Around 18 years ago my dad was writing pages of his life…I plan to eventually finish that off in a book. An excerpt from my dad’s story goes:
My mom Alice came rushing in and took dad, laid him down on the couch and said, “Don’t worry I’m just going to call the doctor.” She didn’t have a phone, so quickly went next door and asked the lady there to call for an ambulance and a doctor. Alice knew it was serious.
She hurried back to her husband’s side and held him in her arms. She prayed to God please spare him. My dad could not talk, but he muffled something about a pain in his head.
When the ambulance came they wrapped an oxygen mask around his face. He vomited and then died in Alice’s arms. She cried and cried. In the ambulance they managed to revive him for a few minutes, but by the time they got to hospital he was gone.
My 12th birthday was just a few days away when my dad died of a stroke from high blood pressure. It came as a shattering blow to what was a happy family.
Dad kept saying a few days before that he must get everything in order, sort his legal documents, just in case. I had the best parents a boy could ever wish for.
I was outside when my brother-in-law Jimmy Good sat me down and said, “Son, I’ve got bad news to tell you. Your father has died. Now you must be a man.”
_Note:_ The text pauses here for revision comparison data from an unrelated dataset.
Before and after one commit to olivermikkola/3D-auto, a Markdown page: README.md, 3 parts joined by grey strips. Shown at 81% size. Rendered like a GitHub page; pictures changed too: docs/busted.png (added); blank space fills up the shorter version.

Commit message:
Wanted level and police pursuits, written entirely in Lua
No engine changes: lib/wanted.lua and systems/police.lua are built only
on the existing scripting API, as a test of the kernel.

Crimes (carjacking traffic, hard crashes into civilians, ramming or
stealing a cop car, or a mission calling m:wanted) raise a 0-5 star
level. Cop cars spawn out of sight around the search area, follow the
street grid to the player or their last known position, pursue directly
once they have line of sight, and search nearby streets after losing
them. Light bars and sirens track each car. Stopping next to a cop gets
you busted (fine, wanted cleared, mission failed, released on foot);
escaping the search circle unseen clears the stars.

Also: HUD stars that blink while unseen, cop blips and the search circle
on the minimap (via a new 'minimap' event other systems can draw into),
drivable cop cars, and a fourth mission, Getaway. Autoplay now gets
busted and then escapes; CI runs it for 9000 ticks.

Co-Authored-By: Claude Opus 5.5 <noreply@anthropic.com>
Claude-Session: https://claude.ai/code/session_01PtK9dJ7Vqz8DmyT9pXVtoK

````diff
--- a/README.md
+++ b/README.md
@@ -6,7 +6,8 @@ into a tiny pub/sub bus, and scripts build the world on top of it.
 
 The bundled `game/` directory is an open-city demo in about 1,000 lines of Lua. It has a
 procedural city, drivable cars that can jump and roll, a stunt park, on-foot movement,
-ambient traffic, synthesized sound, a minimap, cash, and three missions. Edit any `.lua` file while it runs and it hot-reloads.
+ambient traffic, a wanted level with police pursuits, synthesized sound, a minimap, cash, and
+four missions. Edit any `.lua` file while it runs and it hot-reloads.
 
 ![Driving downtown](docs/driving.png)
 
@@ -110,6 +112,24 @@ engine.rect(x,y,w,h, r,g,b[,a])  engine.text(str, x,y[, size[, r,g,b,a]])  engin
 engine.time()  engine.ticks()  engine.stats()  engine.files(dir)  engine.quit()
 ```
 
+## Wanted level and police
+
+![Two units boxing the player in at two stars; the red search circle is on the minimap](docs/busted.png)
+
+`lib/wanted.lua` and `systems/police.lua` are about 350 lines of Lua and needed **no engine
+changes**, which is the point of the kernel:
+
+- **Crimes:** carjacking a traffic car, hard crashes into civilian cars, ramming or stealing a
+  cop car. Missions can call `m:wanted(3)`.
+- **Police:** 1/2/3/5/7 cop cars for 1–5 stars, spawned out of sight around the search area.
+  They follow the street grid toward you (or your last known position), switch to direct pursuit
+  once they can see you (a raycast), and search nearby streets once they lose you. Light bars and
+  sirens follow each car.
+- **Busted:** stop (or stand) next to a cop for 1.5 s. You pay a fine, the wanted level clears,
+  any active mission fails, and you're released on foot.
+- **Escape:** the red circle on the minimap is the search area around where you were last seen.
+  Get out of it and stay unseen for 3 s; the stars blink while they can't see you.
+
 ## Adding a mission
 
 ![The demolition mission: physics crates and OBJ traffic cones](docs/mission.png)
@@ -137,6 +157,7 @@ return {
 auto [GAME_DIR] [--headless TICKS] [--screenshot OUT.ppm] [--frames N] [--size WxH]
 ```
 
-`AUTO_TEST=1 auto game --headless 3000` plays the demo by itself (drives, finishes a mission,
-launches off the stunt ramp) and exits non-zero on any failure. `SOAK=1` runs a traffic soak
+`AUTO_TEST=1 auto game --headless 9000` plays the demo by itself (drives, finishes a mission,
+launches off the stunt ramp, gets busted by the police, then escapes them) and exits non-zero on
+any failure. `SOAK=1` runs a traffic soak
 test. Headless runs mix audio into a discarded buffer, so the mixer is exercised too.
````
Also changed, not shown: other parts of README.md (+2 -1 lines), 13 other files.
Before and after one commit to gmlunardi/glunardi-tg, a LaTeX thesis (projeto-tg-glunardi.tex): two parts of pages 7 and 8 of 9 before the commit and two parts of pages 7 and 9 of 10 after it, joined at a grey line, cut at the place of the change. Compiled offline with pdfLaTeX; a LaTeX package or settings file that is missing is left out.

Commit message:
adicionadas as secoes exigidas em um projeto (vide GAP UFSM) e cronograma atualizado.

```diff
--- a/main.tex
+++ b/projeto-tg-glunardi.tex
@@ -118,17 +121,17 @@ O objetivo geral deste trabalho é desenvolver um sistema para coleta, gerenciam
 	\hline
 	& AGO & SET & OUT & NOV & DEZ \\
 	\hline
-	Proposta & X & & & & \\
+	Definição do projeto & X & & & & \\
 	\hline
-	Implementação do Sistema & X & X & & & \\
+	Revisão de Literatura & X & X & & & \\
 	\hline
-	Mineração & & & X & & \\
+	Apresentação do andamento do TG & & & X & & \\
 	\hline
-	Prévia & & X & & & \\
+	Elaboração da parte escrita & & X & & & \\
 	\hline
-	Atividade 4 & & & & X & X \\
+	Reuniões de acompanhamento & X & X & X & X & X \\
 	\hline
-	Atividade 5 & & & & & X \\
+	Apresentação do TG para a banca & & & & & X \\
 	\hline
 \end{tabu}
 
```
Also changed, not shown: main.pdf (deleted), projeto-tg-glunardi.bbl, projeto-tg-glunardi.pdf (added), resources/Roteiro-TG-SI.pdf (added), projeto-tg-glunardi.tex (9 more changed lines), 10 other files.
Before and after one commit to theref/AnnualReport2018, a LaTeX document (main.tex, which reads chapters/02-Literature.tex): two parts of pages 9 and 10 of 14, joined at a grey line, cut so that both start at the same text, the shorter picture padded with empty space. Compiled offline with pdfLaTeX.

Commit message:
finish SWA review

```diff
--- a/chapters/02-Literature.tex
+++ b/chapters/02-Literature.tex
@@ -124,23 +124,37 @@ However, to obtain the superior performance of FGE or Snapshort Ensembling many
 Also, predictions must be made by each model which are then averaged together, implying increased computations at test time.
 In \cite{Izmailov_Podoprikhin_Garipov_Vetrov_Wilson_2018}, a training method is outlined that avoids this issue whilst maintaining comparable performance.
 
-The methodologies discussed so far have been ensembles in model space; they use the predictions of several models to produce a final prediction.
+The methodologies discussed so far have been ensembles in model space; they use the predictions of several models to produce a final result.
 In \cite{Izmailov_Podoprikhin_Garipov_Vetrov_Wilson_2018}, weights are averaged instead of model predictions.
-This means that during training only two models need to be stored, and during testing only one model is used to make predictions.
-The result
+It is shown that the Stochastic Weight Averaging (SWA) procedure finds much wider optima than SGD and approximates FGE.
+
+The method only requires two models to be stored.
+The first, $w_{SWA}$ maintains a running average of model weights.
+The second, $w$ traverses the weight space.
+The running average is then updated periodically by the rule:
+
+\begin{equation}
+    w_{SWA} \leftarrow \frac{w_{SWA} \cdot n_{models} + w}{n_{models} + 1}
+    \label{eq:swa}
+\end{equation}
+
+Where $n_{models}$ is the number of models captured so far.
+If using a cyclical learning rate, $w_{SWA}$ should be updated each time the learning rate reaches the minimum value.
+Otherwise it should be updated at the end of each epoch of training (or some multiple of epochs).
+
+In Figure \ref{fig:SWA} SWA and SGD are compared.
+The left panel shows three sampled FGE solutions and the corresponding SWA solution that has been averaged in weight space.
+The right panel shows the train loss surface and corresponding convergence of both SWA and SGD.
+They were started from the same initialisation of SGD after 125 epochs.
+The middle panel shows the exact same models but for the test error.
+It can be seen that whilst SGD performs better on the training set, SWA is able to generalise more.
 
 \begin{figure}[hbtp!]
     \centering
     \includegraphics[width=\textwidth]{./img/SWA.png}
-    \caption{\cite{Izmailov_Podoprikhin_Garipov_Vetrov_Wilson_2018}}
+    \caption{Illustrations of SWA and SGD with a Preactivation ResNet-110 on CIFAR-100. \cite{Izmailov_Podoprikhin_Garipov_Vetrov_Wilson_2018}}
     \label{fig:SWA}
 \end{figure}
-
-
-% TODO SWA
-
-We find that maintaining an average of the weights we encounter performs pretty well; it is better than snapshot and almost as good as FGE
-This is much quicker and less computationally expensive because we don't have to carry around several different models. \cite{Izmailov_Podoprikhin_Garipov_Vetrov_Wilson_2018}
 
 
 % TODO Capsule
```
So that’s just a snippet of my dad’s story, which will probably be re-written several times before I’m okay with it. But this basically sums up why I write and try to improve with every step.